What is metaphysics? At the beginning of the history of Western philosophy in ancient Greece, Aristotle was questioning the “origin of everything.” Metaphysics is a branch of philosophy concerned with explaining the fundamental nature of being and the world by trying to answer two basic questions: “What is there?” and “What is like?”
The metaphysicist attempts to clarify the fundamental notions by which people understand the world. This includes the definition of object, property, space, time, causality, and possibility. Meta means beyond or transcending. Therefore metaphysics studies beyond the physical realm of science.
Recently, I again read Metaphysics, a book written by Emerich Coreth from Austria. I had read this over 35 years ago after my friend, Justin Morais, a medical doctor from Singapore, sent me an essay written by Dr. Larry Malerba, DO from New York. The title of the article was, “Is modern medicine more science or religion?”
According to Dr. Malerba, in a condensed version, modern medicine projects the image of scientific rigor but has all the hallmarks of a system of religious belief. The practical consequence of its insular perspective is the dead-end system of Western medical materialism that we have today.
Repair of the physical body is erroneously equated with healing. In its quest for objectivity, medicine has rejected its spiritual roots and lost sight of its humanity. It arrogantly rejects the wisdom of thousands of years of human history, is fragmented to the point of dissociation, devoid of common sense, preoccupied with short-term material goals, a slave to its financial overlords, and utterly lacking in the requisite spiritual knowledge that would enable it to find its way out of its self-imposed foolishness.
Furthermore, he continues, modern medicine is like “the church of medicine” which clings ferociously to its worldview when challenged by congregants (patients). It displays an unusual degree of intolerance when faced with non-believers who dare to ask questions. It is a closed belief system that does not allow innovation or new ideas.

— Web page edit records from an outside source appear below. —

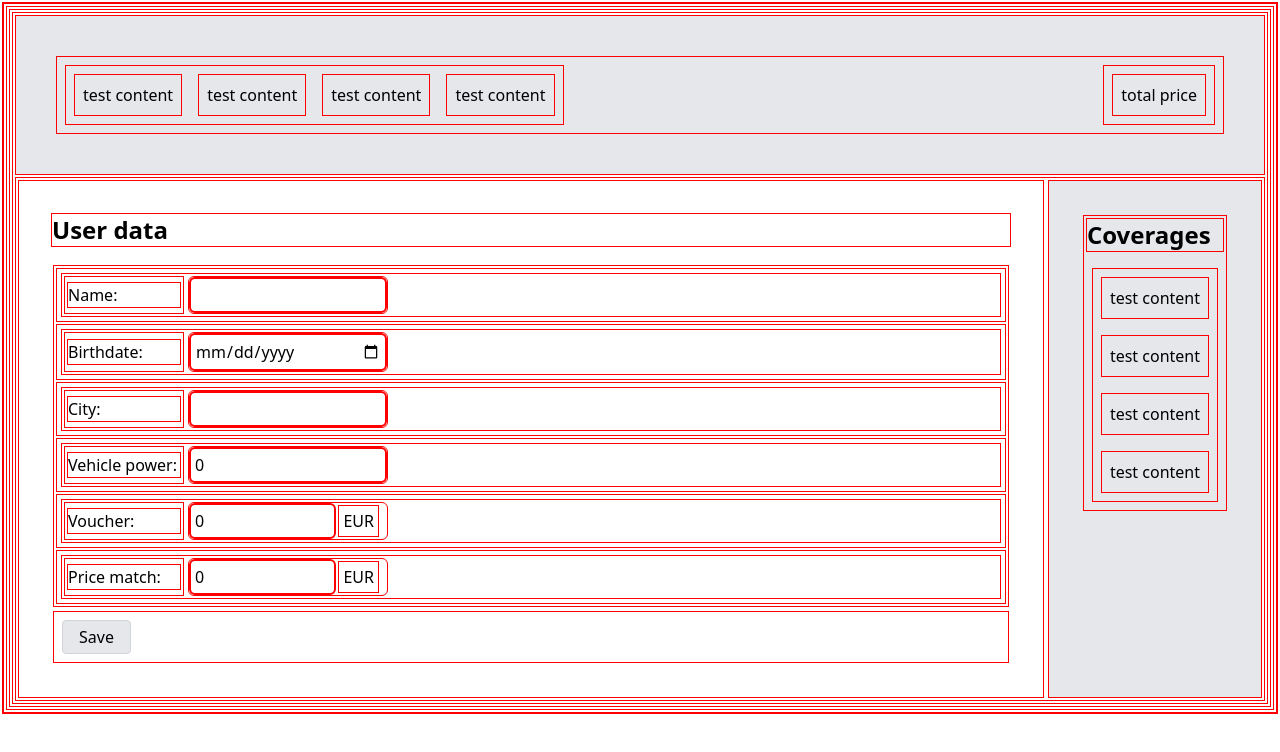
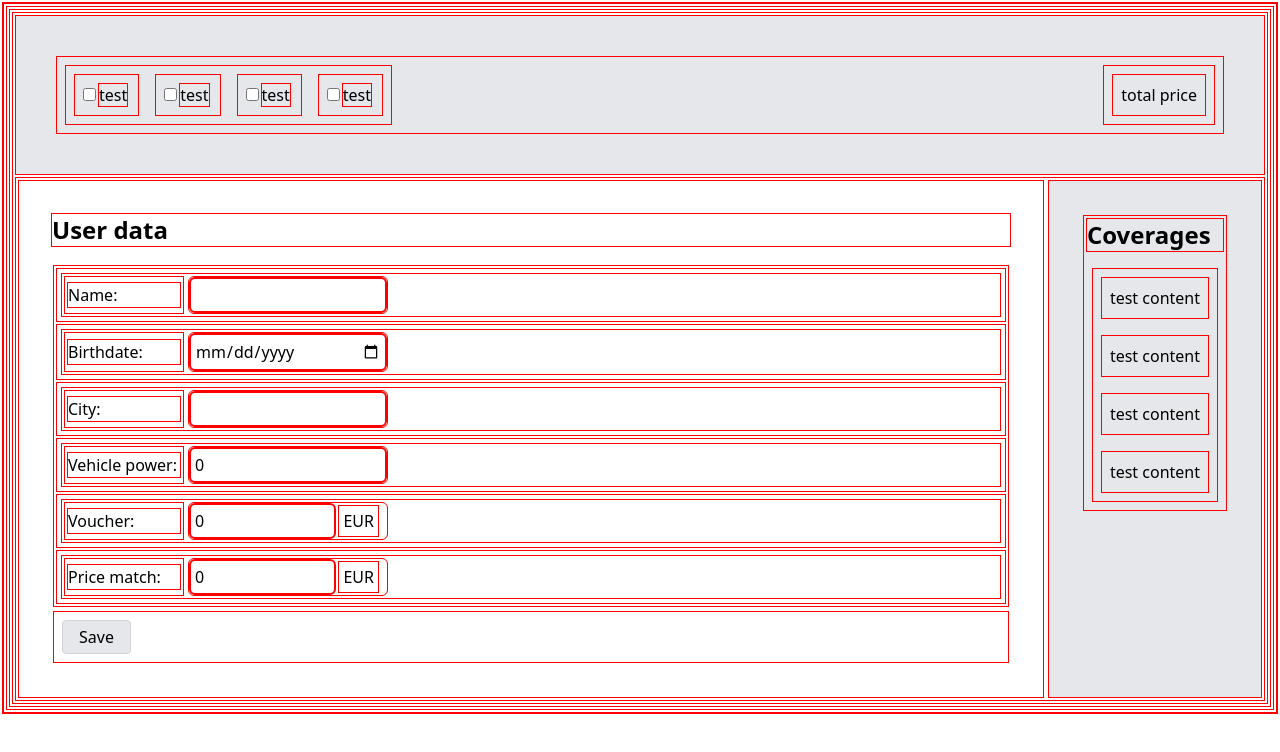
Before and after one commit to lukatarman/car-insurance-app, a React (Create React App) app in the folder frontend/: page / in a window 1280 px wide. Shown: the top 752 px of the page. Built offline with nearby package versions, Linux system fonts and the light colour scheme.

Commit message:
added checkboxes

```diff
--- a/frontend/src/components/DiscountsHeader.tsx
+++ b/frontend/src/components/DiscountsHeader.tsx
@@ -3,9 +3,14 @@ import React from "react";
 const DiscountsHeader = () => {
   const testArr = [1, 2, 3, 4];
 
+  const handleChange = () => {
+    console.log("detected");
+  };
+
   const testContentRender = testArr.map((content, index) => (
     <div key={index} className="m-2 p-2">
-      test content
+      <input type="checkbox" onChange={handleChange}></input>
+      <label>test</label>
     </div>
   ));
 
```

Like any good faith, the church of medicine stands on the authority of its sacred texts. The randomized double-blind placebo-controlled trial is the gold standard that assures the purity of church doctrine. The sacred studies are the only source of true knowledge; all other forms of knowledge are held to be inferior or just anecdotal evidence. There is little if any room for dissent inside the cathedrals (hospitals and medical schools) of medicine. Those with innovative ideas are commonly treated as pariahs.
By contrast, most forms of holistic health and healing, on the other hand, begin with the fundamental assumption that we are spiritual beings temporarily inhabiting physical bodies during our time here on the physical plane. If this truth is to be honored, spiritual laws and energetic principles must be taken into account when we consider issues of health and illness.
Modern medicine has degenerated into a shadow of its original purpose, preoccupied with politics and intoxicated by its own power. The new medical religion is predicated upon mechanism, reductionism, and materialism, and has set itself up in opposition to common sense, spiritual understanding, and holism. Medicine cannot be healed until it comes to the realization that these traits are not enemies but complementary principles that should be working together as a unified whole.
You may or may not agree with Dr. Malerba’s harsh arguments but they certainly will stir your emotions, causing you to ask the same question, “Is Modern Medicine more science or religion?” You can read his whole passionate essay at NaturalNews.com. He is the author of, Green Medicine: Challenging the Assumptions of Conventional Health Care.
Inspired by Dr. Malerba’s essay and reading the book, Metaphysics, by Emerich Coreth, I recognized that most of the metaphysics in medicine has been addressing medical ethics and the issues of the beginning (and abortion) and end of life (and euthanasia), but not challenging the shortfall of compartmentalized, reductionist, Western medical science which we call Evidence Based Medicine.
I always thought that our medical training was rigorous and science-based, but authoritarian, top down, and requiring discipline like in the military with no room to challenge authority. When a medical professional challenges the system, he or she is at risk of losing their medical license.
So, what is medicine? And what is practicing medicine? When I think about it, my patients often tell me that they take their medications or vitamin pills religiously like taking communion. This phenomenon of taking medications religiously and following the medical doctor’s recommendations like the Ten Commandments seems like the metamorphosis of modern medicine into a pseudo-religious experience. We need to bring Spiritual Wellness into the healing process but not necessarily pseudo-religion into medicine. I better stop talking about metaphysics and medicine. After all, I still don’t fully grasp the meaning of Metaphysics!